On the latest Point of InquiryChris Mooney talks to Michael Gordin, author of The Pseudoscience Wars: Immanuel Velikovsky and the Birth of the Modern Fringe

A new poll shows that 29% of Britons don't believe in God

Ben Radford interviews cartoonist Dan Piraro of Bizarro, "a skeptic at heart," for Skeptical Inquirer

President Obama asks Thai Buddhist monks to pray for help on the budget and looming "fiscal cliff." 

Indiana Supreme Court to review the constitutionality of vouchers for private schools -- including religious schools, of course.

Hey look! Heroes of Science action figures! Look at all of 'em! And there' one woman? Hm.

So about those many, many, many White House petitions. Seems they are losing some cache.   

Scientists look for signs of our own stratosphere.  

Jessica Kirsner at Friendly Atheist: Is this college football player being discriminated against for his atheism

There looks to be something of a crisis with the British Asian community as some are relying on exorcists for "health care." 

Mano Singham: Hey wait, didn't God want Romney to win

Tom Ingram at the Manitoban on the meaning of Carl Sagan Day

Rupert Murdoch tweets some offensive crap about "the Jewish media" and Israel. His biographer Michael Wolff attempts to explain it:

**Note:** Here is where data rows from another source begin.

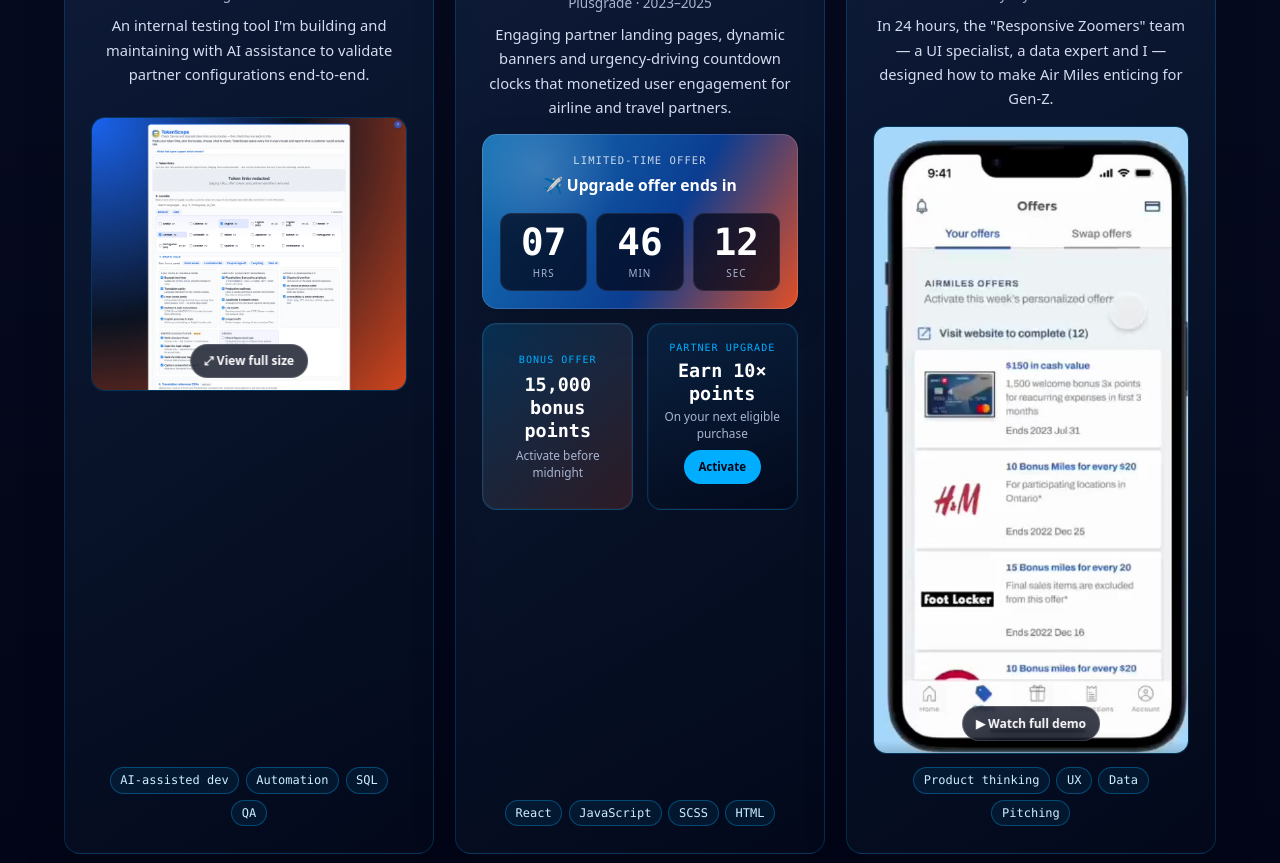
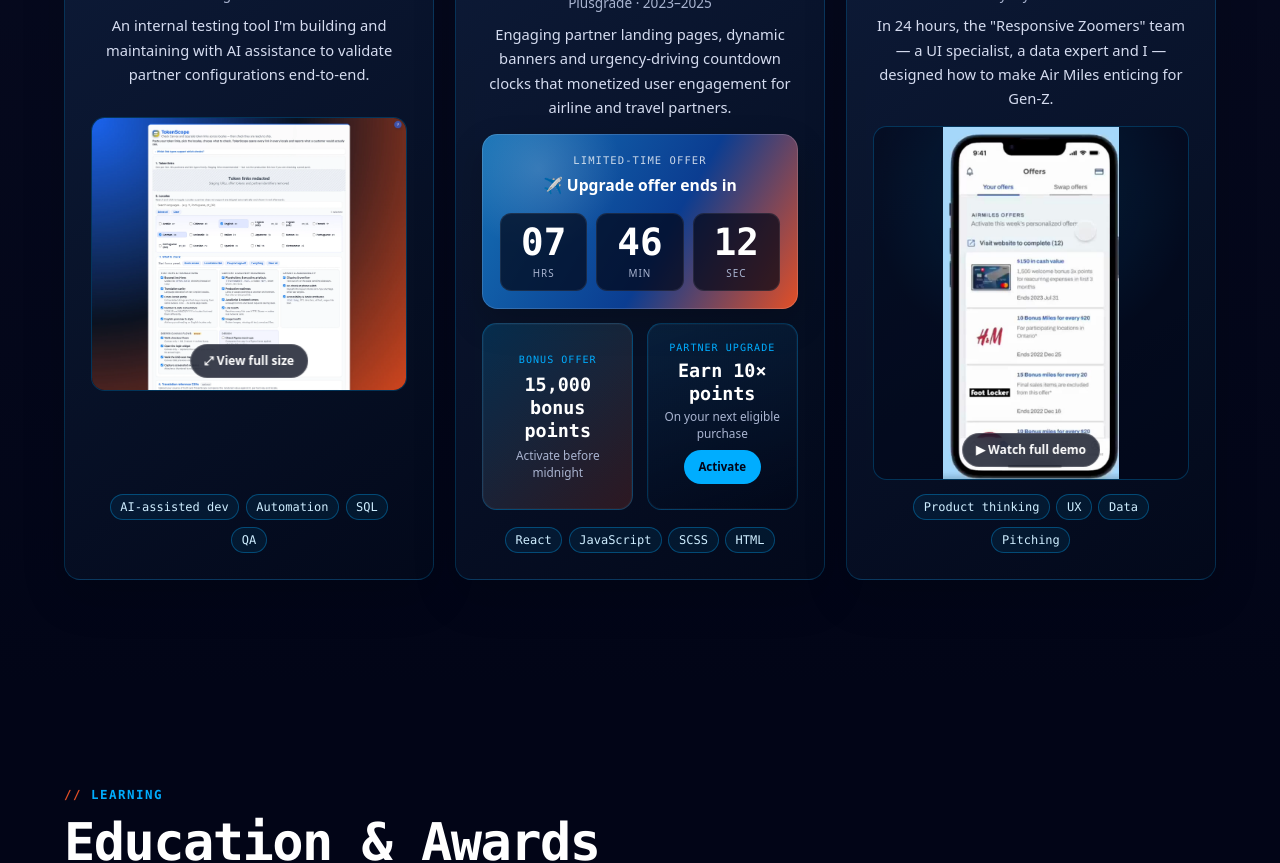
Before and after one commit to Masons-coding/my-resume-website, a React (Create React App) app: page / in a window 1280 px wide. Shown: the part 7200-8063 px from the top of the page. Built offline with nearby package versions, Linux system fonts and the light colour scheme; a web font is replaced by a local one.

Commit message:
Polish hackathon poster preview sizing

```diff
--- a/src/components/MyProjects/WorkMedia.scss
+++ b/src/components/MyProjects/WorkMedia.scss
@@ -24,11 +24,17 @@
   }
 
   // Tall phone recording: show the whole device, centred
-  &--video video {
+  &--video video,
+  &--video .work-media__poster {
     height: 22rem;
     width: auto;
     max-width: 100%;
     object-fit: contain;
+  }
+
+  &__poster {
+    display: block;
+    margin: 0 auto;
   }
 
   // Let screenshots breathe inside the card instead of cropping them aggressively.
@@ -63,7 +69,8 @@
 
 
 @media (max-width: 600px) {
-  .work-media--video video {
+  .work-media--video video,
+  .work-media--video .work-media__poster {
     height: 20rem;
   }
 
```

I think that Murdoch . . . is parsing what he sees as "'good Jews" from "bad Jews". Jews are just another subset of the people who are for him or against him, who he either has to manage or isolate. Along with his open dislike of Muslims – once, he explained to me his theory about how Muslims often married close cousins, therefore depressing their general IQ – and his geopolitical views about world domination, supporting Israel, I believe, is a way to win the support of what he perceives as the good Jews. (That is, if you support him, you are a good Jew.)

The Bloop Monster in the South Pacific is not a monster, but an ice quake

Quote of the Day         

Soraya Chemaly is aghast at the tragedy of the death of Savita Halappanavar in Ireland, a victim of enforced dogma, and rejects the idea that it's the church facing a "dilemma":

The question is: How many more women like Savita Halappanavar should we tolerate in our continued privileging of religion's massively gender-informed obsession with sacrifice and innocence, sin and shame? . . . the person with the "dilemma" is the dying woman. Not the hospital. Not the priests. Not the nuns. Not the panel deciding whether she should live or die because she has the misfortune of being in a Catholic hospital, pregnant and in medical distress. 

Linking to a story or webpage does not imply endorsement by Paul or CFI. Not every use of quotation marks is ironic or sarcastic, but it often is. 

Follow CFI on Twitter: @center4inquiry 

Got a tip for the Heresy? Send it to press(at)! 

The Morning Heresy: "I actually read it." - Hemant Mehta